Parents, the magazine, describes a helicopter parent as “a style of parents who are over focused on their children.” It continues to quote Carolyn Daitch, Ph.D., “They typically take too much responsibility for their children’s experiences and, specifically, their successes or failures.”

The parenting I received may be because I grew up in two different houses; learning two different belief systems, experiencing two different lifestyles.

I was taught to be self-sufficient. If I didn’t do my homework, it was my fault, not my parents’. Reminding me to get it done was not their responsibility, it was mine – my job.

When I went out for sports or any extracurricular activities, it was always on my own accord. I was expected to be involved, but I chose what I wanted and my parents always supported me, never pressured me.

This all translated into me being my own person. I was growing up after all and didn’t need my parents treating me like a toddler throughout my school years. Basically by middle school my parents were done intervening in the educational part of my life.

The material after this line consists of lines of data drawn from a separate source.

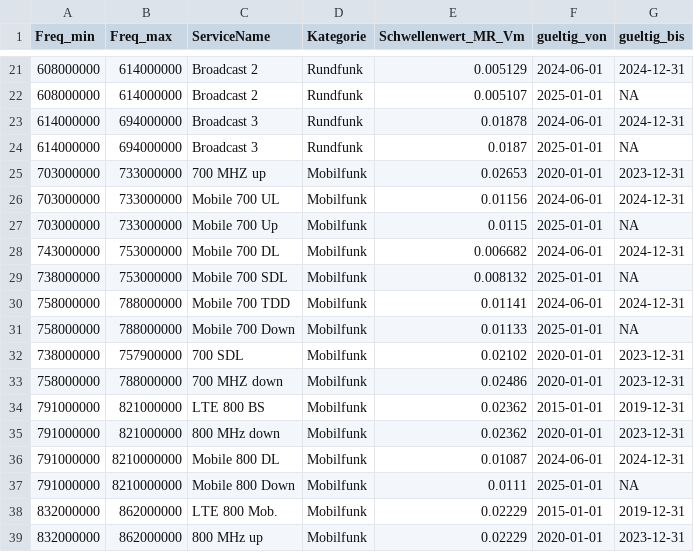
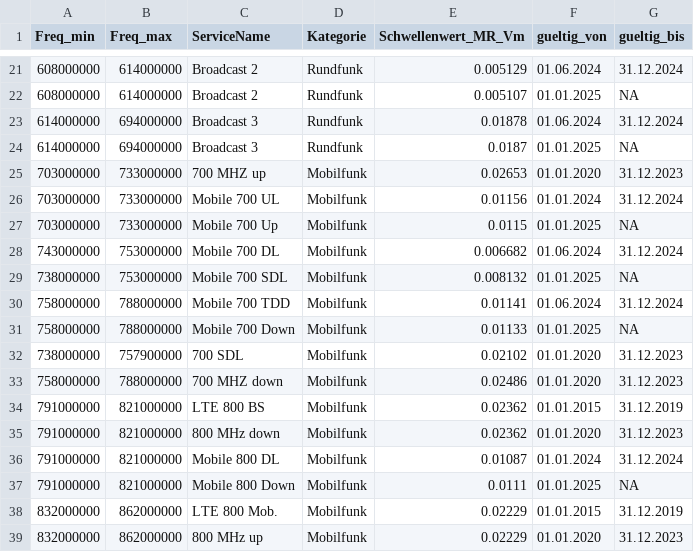
Before and after one commit to awelZH/nis_meas_school, a CSV file: inst/extdata/frequenzbaender_schwellenwerte.csv, drawn as a sheet; only a part is shown, gaps mark what is left out; the diff covers the shown part only.

```diff
--- a/inst/extdata/frequenzbaender_schwellenwerte.csv
+++ b/inst/extdata/frequenzbaender_schwellenwerte.csv
@@ -21,19 +21,19 @@ Freq_min,Freq_max,ServiceName,Kategorie,Schwellenwert_MR_Vm,gueltig_von,gueltig_
-608000000,614000000,Broadcast 2,Rundfunk,0.005129,2024-06-01,2024-12-31
-608000000,614000000,Broadcast 2,Rundfunk,0.005107,2025-01-01,NA
-614000000,694000000,Broadcast 3,Rundfunk,0.01878,2024-06-01,2024-12-31
-614000000,694000000,Broadcast 3,Rundfunk,0.0187,2025-01-01,NA
-703000000,733000000,700 MHZ up,Mobilfunk,0.02653,2020-01-01,2023-12-31
-703000000,733000000,Mobile 700 UL,Mobilfunk,0.01156,2024-06-01,2024-12-31
-703000000,733000000,Mobile 700 Up,Mobilfunk,0.0115,2025-01-01,NA
-743000000,753000000,Mobile 700 DL,Mobilfunk,0.006682,2024-06-01,2024-12-31
-738000000,753000000,Mobile 700 SDL,Mobilfunk,0.008132,2025-01-01,NA
-758000000,788000000,Mobile 700 TDD,Mobilfunk,0.01141,2024-06-01,2024-12-31
-758000000,788000000,Mobile 700 Down,Mobilfunk,0.01133,2025-01-01,NA
-738000000,757900000,700 SDL,Mobilfunk,0.02102,2020-01-01,2023-12-31
-758000000,788000000,700 MHZ down,Mobilfunk,0.02486,2020-01-01,2023-12-31
-791000000,821000000,LTE 800 BS,Mobilfunk,0.02362,2015-01-01,2019-12-31
-791000000,821000000,800 MHz down,Mobilfunk,0.02362,2020-01-01,2023-12-31
-791000000,8210000000,Mobile 800 DL,Mobilfunk,0.01087,2024-06-01,2024-12-31
-791000000,8210000000,Mobile 800 Down,Mobilfunk,0.0111,2025-01-01,NA
-832000000,862000000,LTE 800 Mob.,Mobilfunk,0.02229,2015-01-01,2019-12-31
-832000000,862000000,800 MHz up,Mobilfunk,0.02229,2020-01-01,2023-12-31
+608000000,614000000,Broadcast 2,Rundfunk,0.005129,01.06.2024,31.12.2024
+608000000,614000000,Broadcast 2,Rundfunk,0.005107,01.01.2025,NA
+614000000,694000000,Broadcast 3,Rundfunk,0.01878,01.06.2024,31.12.2024
+614000000,694000000,Broadcast 3,Rundfunk,0.0187,01.01.2025,NA
+703000000,733000000,700 MHZ up,Mobilfunk,0.02653,01.01.2020,31.12.2023
+703000000,733000000,Mobile 700 UL,Mobilfunk,0.01156,01.01.2024,31.12.2024
+703000000,733000000,Mobile 700 Up,Mobilfunk,0.0115,01.01.2025,NA
+743000000,753000000,Mobile 700 DL,Mobilfunk,0.006682,01.06.2024,31.12.2024
+738000000,753000000,Mobile 700 SDL,Mobilfunk,0.008132,01.01.2025,NA
+758000000,788000000,Mobile 700 TDD,Mobilfunk,0.01141,01.06.2024,31.12.2024
+758000000,788000000,Mobile 700 Down,Mobilfunk,0.01133,01.01.2025,NA
+738000000,757900000,700 SDL,Mobilfunk,0.02102,01.01.2020,31.12.2023
+758000000,788000000,700 MHZ down,Mobilfunk,0.02486,01.01.2020,31.12.2023
+791000000,821000000,LTE 800 BS,Mobilfunk,0.02362,01.01.2015,31.12.2019
+791000000,821000000,800 MHz down,Mobilfunk,0.02362,01.01.2020,31.12.2023
+791000000,821000000,Mobile 800 DL,Mobilfunk,0.01087,01.01.2024,31.12.2024
+791000000,821000000,Mobile 800 Down,Mobilfunk,0.0111,01.01.2025,NA
+832000000,862000000,LTE 800 Mob.,Mobilfunk,0.02229,01.01.2015,31.12.2019
+832000000,862000000,800 MHz up,Mobilfunk,0.02229,01.01.2020,31.12.2023
```
Also changed, not shown: 124 edited cells elsewhere in this file, 2 other files.
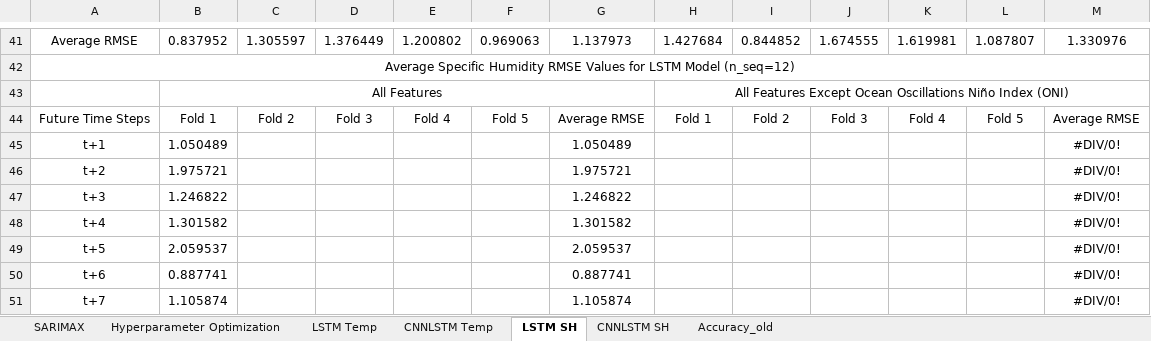
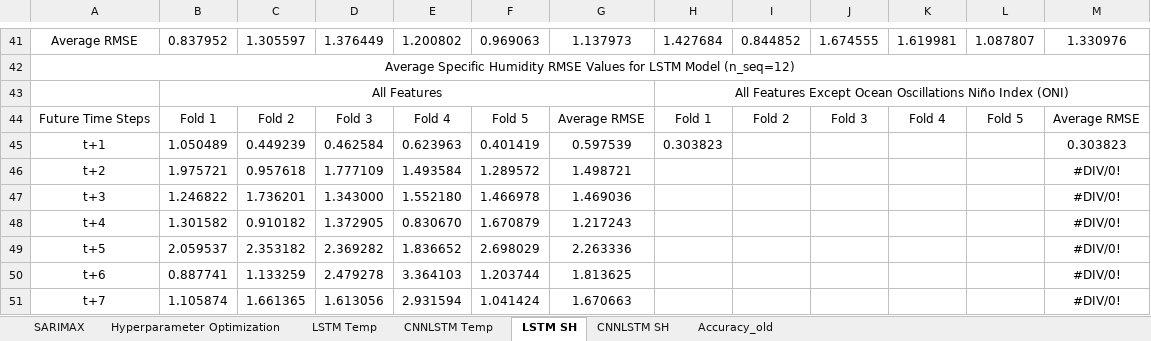
Before and after one commit to vicphysics/Temperature_and_Specific_Humidity_Prediction, an Excel workbook: Results.xlsx, sheet LSTM SH, drawn as a sheet; only a part is shown, gaps mark what is left out; values as stored, in another font and other column widths than the file's, no borders; removed rows and columns are numbered as before the commit, all else as after; the diff covers the shown part only; the diff names each change by its address in the sheet, - before the commit and + after, or states it on an @@ line.

```diff
--- a/Results.xlsx (sheet LSTM SH)
+++ b/Results.xlsx (sheet LSTM SH)
-row 45: t+1 | 1.050489 |  |  |  |  | 1.050489 |  |  |  |  |  | #DIV/0!
+row 45: t+1 | 1.050489 | 0.449239 | 0.462584 | 0.623963 | 0.401419 | 0.597539 | 0.303823 |  |  |  |  | 0.303823
-C46: (empty)
+C46: 0.957618
-D46: (empty)
+D46: 1.777109
-E46: (empty)
+E46: 1.493584
-F46: (empty)
+F46: 1.289572
-G46: 1.975721
+G46: 1.498721
-C47: (empty)
+C47: 1.736201
-D47: (empty)
+D47: 1.343000
-E47: (empty)
+E47: 1.552180
-F47: (empty)
+F47: 1.466978
-G47: 1.246822
+G47: 1.469036
-C48: (empty)
+C48: 0.910182
-D48: (empty)
+D48: 1.372905
-E48: (empty)
+E48: 0.830670
-F48: (empty)
+F48: 1.670879
-G48: 1.301582
+G48: 1.217243
-C49: (empty)
+C49: 2.353182
-D49: (empty)
+D49: 2.369282
-E49: (empty)
+E49: 1.836652
-F49: (empty)
+F49: 2.698029
-G49: 2.059537
+G49: 2.263336
-C50: (empty)
+C50: 1.133259
-D50: (empty)
+D50: 2.479278
-E50: (empty)
+E50: 3.364103
-F50: (empty)
+F50: 1.203744
-G50: 0.887741
+G50: 1.813625
-C51: (empty)
+C51: 1.661365
-D51: (empty)
+D51: 1.613056
-E51: (empty)
+E51: 2.931594
-F51: (empty)
+F51: 1.041424
-G51: 1.105874
+G51: 1.670663
```
Also changed, not shown: 13 added rows, 13 removed rows and 31 edited cells elsewhere in this sheet, sheet Hyperparameter Optimization, 1 other file.
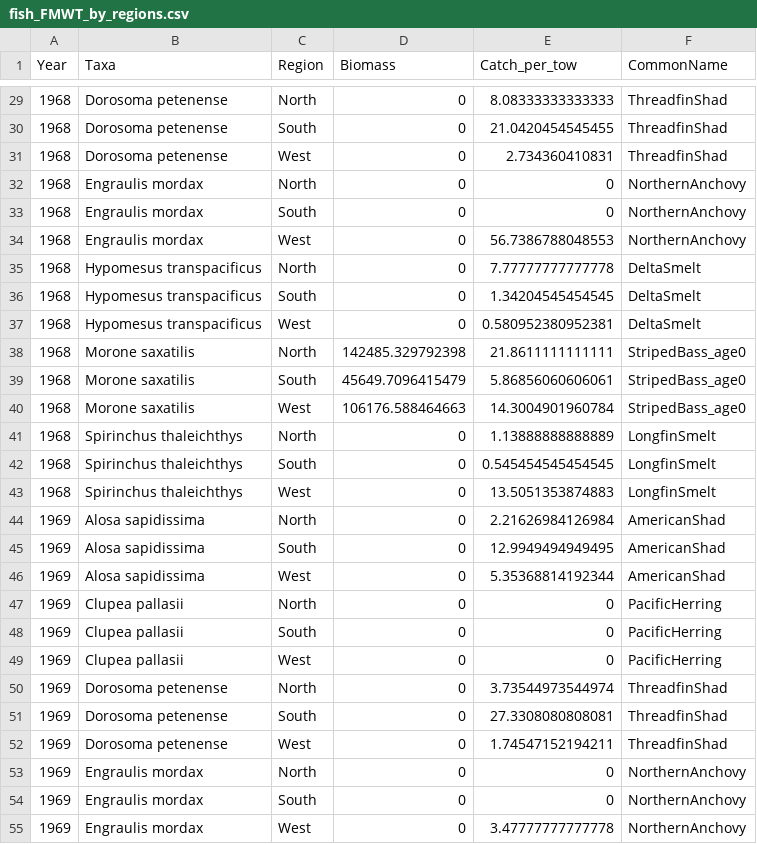
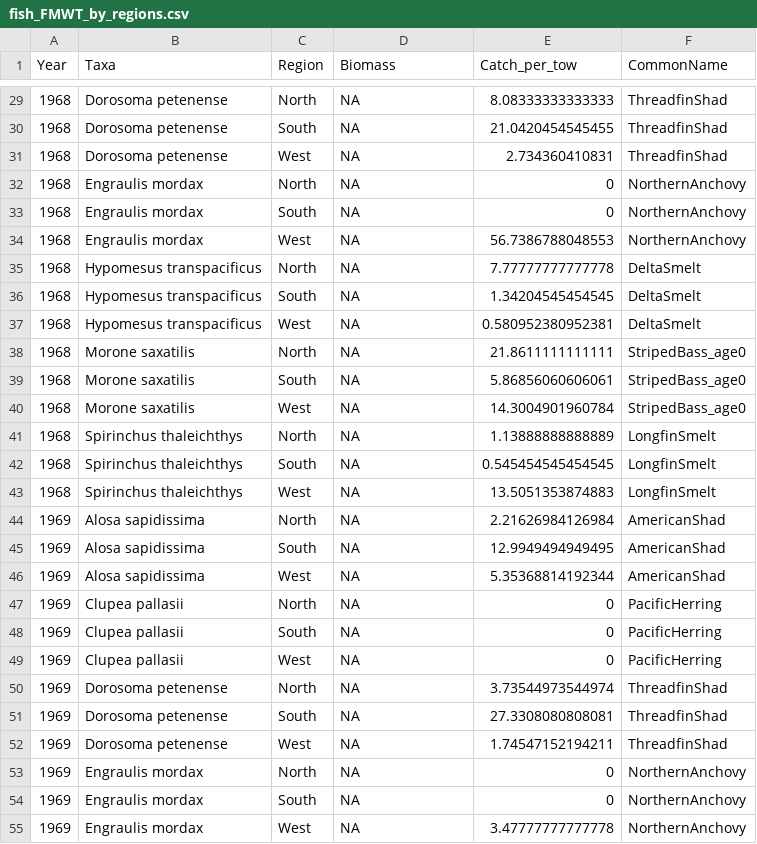
Before and after one commit to Delta-Stewardship-Council/swg-21-foodwebs, a CSV file: data/annual_averages/fish_FMWT_by_regions.csv, drawn as a sheet; only a part is shown, gaps mark what is left out; the diff covers the shown part only.

Commit message:
fixed an 0 biomass thing in FMWT for fish wo length measures

```diff
--- a/data/annual_averages/fish_FMWT_by_regions.csv
+++ b/data/annual_averages/fish_FMWT_by_regions.csv
@@ -29,27 +29,27 @@
-1968,"Dorosoma petenense","North",0,8.08333333333333,"ThreadfinShad"
-1968,"Dorosoma petenense","South",0,21.0420454545455,"ThreadfinShad"
-1968,"Dorosoma petenense","West",0,2.734360410831,"ThreadfinShad"
-1968,"Engraulis mordax","North",0,0,"NorthernAnchovy"
-1968,"Engraulis mordax","South",0,0,"NorthernAnchovy"
-1968,"Engraulis mordax","West",0,56.7386788048553,"NorthernAnchovy"
-1968,"Hypomesus transpacificus","North",0,7.77777777777778,"DeltaSmelt"
-1968,"Hypomesus transpacificus","South",0,1.34204545454545,"DeltaSmelt"
-1968,"Hypomesus transpacificus","West",0,0.580952380952381,"DeltaSmelt"
-1968,"Morone saxatilis","North",142485.329792398,21.8611111111111,"StripedBass_age0"
-1968,"Morone saxatilis","South",45649.7096415479,5.86856060606061,"StripedBass_age0"
-1968,"Morone saxatilis","West",106176.588464663,14.3004901960784,"StripedBass_age0"
-1968,"Spirinchus thaleichthys","North",0,1.13888888888889,"LongfinSmelt"
-1968,"Spirinchus thaleichthys","South",0,0.545454545454545,"LongfinSmelt"
-1968,"Spirinchus thaleichthys","West",0,13.5051353874883,"LongfinSmelt"
-1969,"Alosa sapidissima","North",0,2.21626984126984,"AmericanShad"
-1969,"Alosa sapidissima","South",0,12.9949494949495,"AmericanShad"
-1969,"Alosa sapidissima","West",0,5.35368814192344,"AmericanShad"
-1969,"Clupea pallasii","North",0,0,"PacificHerring"
-1969,"Clupea pallasii","South",0,0,"PacificHerring"
-1969,"Clupea pallasii","West",0,0,"PacificHerring"
-1969,"Dorosoma petenense","North",0,3.73544973544974,"ThreadfinShad"
-1969,"Dorosoma petenense","South",0,27.3308080808081,"ThreadfinShad"
-1969,"Dorosoma petenense","West",0,1.74547152194211,"ThreadfinShad"
-1969,"Engraulis mordax","North",0,0,"NorthernAnchovy"
-1969,"Engraulis mordax","South",0,0,"NorthernAnchovy"
-1969,"Engraulis mordax","West",0,3.47777777777778,"NorthernAnchovy"
+1968,"Dorosoma petenense","North",NA,8.08333333333333,"ThreadfinShad"
+1968,"Dorosoma petenense","South",NA,21.0420454545455,"ThreadfinShad"
+1968,"Dorosoma petenense","West",NA,2.734360410831,"ThreadfinShad"
+1968,"Engraulis mordax","North",NA,0,"NorthernAnchovy"
+1968,"Engraulis mordax","South",NA,0,"NorthernAnchovy"
+1968,"Engraulis mordax","West",NA,56.7386788048553,"NorthernAnchovy"
+1968,"Hypomesus transpacificus","North",NA,7.77777777777778,"DeltaSmelt"
+1968,"Hypomesus transpacificus","South",NA,1.34204545454545,"DeltaSmelt"
+1968,"Hypomesus transpacificus","West",NA,0.580952380952381,"DeltaSmelt"
+1968,"Morone saxatilis","North",NA,21.8611111111111,"StripedBass_age0"
+1968,"Morone saxatilis","South",NA,5.86856060606061,"StripedBass_age0"
+1968,"Morone saxatilis","West",NA,14.3004901960784,"StripedBass_age0"
+1968,"Spirinchus thaleichthys","North",NA,1.13888888888889,"LongfinSmelt"
+1968,"Spirinchus thaleichthys","South",NA,0.545454545454545,"LongfinSmelt"
+1968,"Spirinchus thaleichthys","West",NA,13.5051353874883,"LongfinSmelt"
+1969,"Alosa sapidissima","North",NA,2.21626984126984,"AmericanShad"
+1969,"Alosa sapidissima","South",NA,12.9949494949495,"AmericanShad"
+1969,"Alosa sapidissima","West",NA,5.35368814192344,"AmericanShad"
+1969,"Clupea pallasii","North",NA,0,"PacificHerring"
+1969,"Clupea pallasii","South",NA,0,"PacificHerring"
+1969,"Clupea pallasii","West",NA,0,"PacificHerring"
+1969,"Dorosoma petenense","North",NA,3.73544973544974,"ThreadfinShad"
+1969,"Dorosoma petenense","South",NA,27.3308080808081,"ThreadfinShad"
+1969,"Dorosoma petenense","West",NA,1.74547152194211,"ThreadfinShad"
+1969,"Engraulis mordax","North",NA,0,"NorthernAnchovy"
+1969,"Engraulis mordax","South",NA,0,"NorthernAnchovy"
+1969,"Engraulis mordax","West",NA,3.47777777777778,"NorthernAnchovy"
```
Also changed, not shown: 90 edited cells elsewhere in this file, 1 other file.
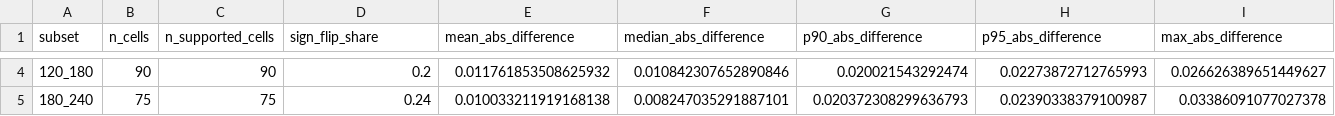
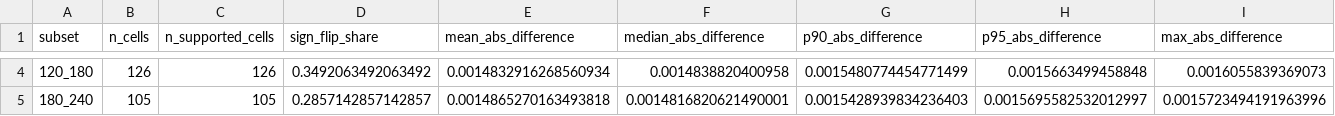
Before and after one commit to ky116/nba-clutch-2pa-3pa, a CSV file: results/wp_calibration/model_dependence_sensitivity/wp_model_dependence_sensitivity_by_time_band.csv, drawn as a sheet; only a part is shown, gaps mark what is left out; the diff covers the shown part only; the diff names each change by its address in the sheet, - before the commit and + after, or states it on an @@ line.

```diff
--- a/results/wp_calibration/model_dependence_sensitivity/wp_model_dependence_sensitivity_by_time_band.csv
+++ b/results/wp_calibration/model_dependence_sensitivity/wp_model_dependence_sensitivity_by_time_band.csv
-B4 (n_cells): 90
+B4 (n_cells): 126
-C4 (n_supported_cells): 90
+C4 (n_supported_cells): 126
-D4 (sign_flip_share): 0.2
+D4 (sign_flip_share): 0.3492063492063492
-E4 (mean_abs_difference): 0.011761853508625932
+E4 (mean_abs_difference): 0.0014832916268560934
-F4 (median_abs_difference): 0.010842307652890846
+F4 (median_abs_difference): 0.0014838820400958
-G4 (p90_abs_difference): 0.020021543292474
+G4 (p90_abs_difference): 0.0015480774454771499
-H4 (p95_abs_difference): 0.02273872712765993
+H4 (p95_abs_difference): 0.0015663499458848
-I4 (max_abs_difference): 0.026626389651449627
+I4 (max_abs_difference): 0.0016055839369073
-B5 (n_cells): 75
+B5 (n_cells): 105
-C5 (n_supported_cells): 75
+C5 (n_supported_cells): 105
-D5 (sign_flip_share): 0.24
+D5 (sign_flip_share): 0.2857142857142857
-E5 (mean_abs_difference): 0.010033211919168138
+E5 (mean_abs_difference): 0.0014865270163493818
-F5 (median_abs_difference): 0.008247035291887101
+F5 (median_abs_difference): 0.0014816820621490001
-G5 (p90_abs_difference): 0.020372308299636793
+G5 (p90_abs_difference): 0.0015428939834236403
-H5 (p95_abs_difference): 0.02390338379100987
+H5 (p95_abs_difference): 0.0015695582532012997
-I5 (max_abs_difference): 0.03386091077027378
+I5 (max_abs_difference): 0.0015723494191963996
```
Also changed, not shown: 44 edited cells elsewhere in this file, results/wp_calibration/model_dependence_sensitivity/wp_model_dependence_sensitivity_by_score.csv, results/wp_calibration/model_dependence_sensitivity/wp_model_dependence_sensitivity_extreme_cells.csv, 40 other files.
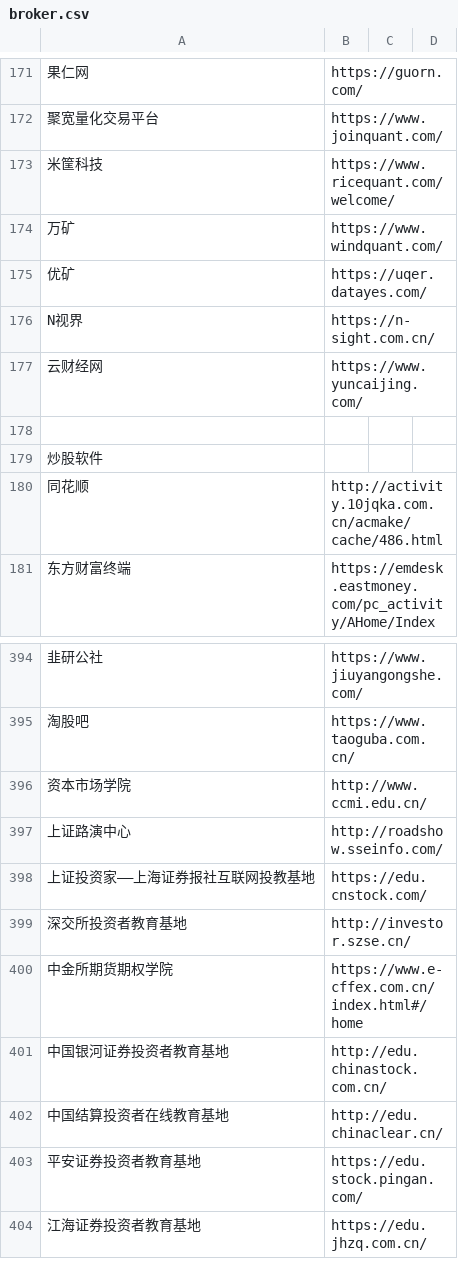
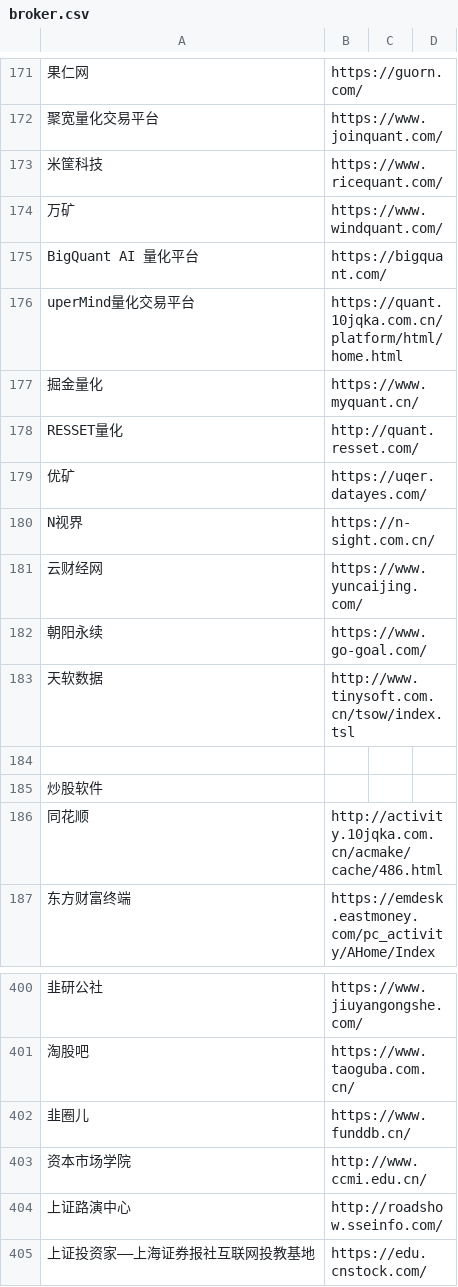
Before and after one commit to stbui/link, a CSV file: csv/broker.csv, drawn as a sheet; only a part is shown, gaps mark what is left out; the shorter side is filled out with more unchanged rows; the diff names each change by its address in the sheet, - before the commit and + after, or states it on an @@ line.

```diff
--- a/csv/broker.csv
+++ b/csv/broker.csv
-B173: https://www.ricequant.com/welcome/
+B173: https://www.ricequant.com/
+row 175: BigQuant AI 量化平台 | https://bigquant.com/
+row 176: uperMind量化交易平台 | https://quant.10jqka.com.cn/platform/html/home.html
+row 177: 掘金量化 | https://www.myquant.cn/
+row 178: RESSET量化 | http://quant.resset.com/
+row 182: 朝阳永续 | https://www.go-goal.com/
+row 183: 天软数据 | http://www.tinysoft.com.cn/tsow/index.tsl
+row 402: 韭圈儿 | https://www.funddb.cn/
```
Also changed, not shown: csv/ai.csv, 25 other files.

Unfortunately, as I will show looking at new studies, a lot of parents are not quite done intervening in their children’s educational endeavors.

What is even worse than the fact that parents are not done meddling in their child’s education is the emotional effects that it’s causing these children when they are out on their own in college.

A 2010 study showed that students with helicopter parents were not as open to new ideas and actions, were more vulnerable, self-conscious, and anxious compared to students who were not constantly monitored by their parents, according to a Slate article titled “Kids of Helicopter Parents are Sputtering Out.”

The sad fact is that I have seen this happen with more than one of my friends or classmates. The incredibly academic overbearing parents have produced children who do not know how to make their own decisions, make academic deadlines or know how to talk to a professor.

And what happens? When faced with making their own decisions or with writing their own paper for once, they made irrational decisions that aren’t really working out for them. Their real “first paper,” received a C or D because they didn’t know how to structure it or proofread it by themselves.

In Psychology Today’s article, “Helicopter Parenting-It’s Worse Than You Think,” parents are getting way too involved. Not only are parents emailing their child’s professors or “helping” them on their classwork, parents are actually calling graduate admission officers and putting in a good word for their child.

No; just no. I would probably never show up in a specific class again if my parents emailed my professor about my academic performance.

If they called a school thinking they were helping me get in…just no. That is overstepping boundaries and embarrassing the student they are vouching for.

I am currently thanking my lucky stars, and you should too, if your parents let you grow up without having an overbearing academic grip on you.

Now that is not to say that my parents didn’t at least hover in other ways, like in my personal and public life (helping me make good decisions), but looking back, I absolutely do not envy my friends whose parents wrote their papers or did their projects for them. They were a small price to pay for some self-reliance.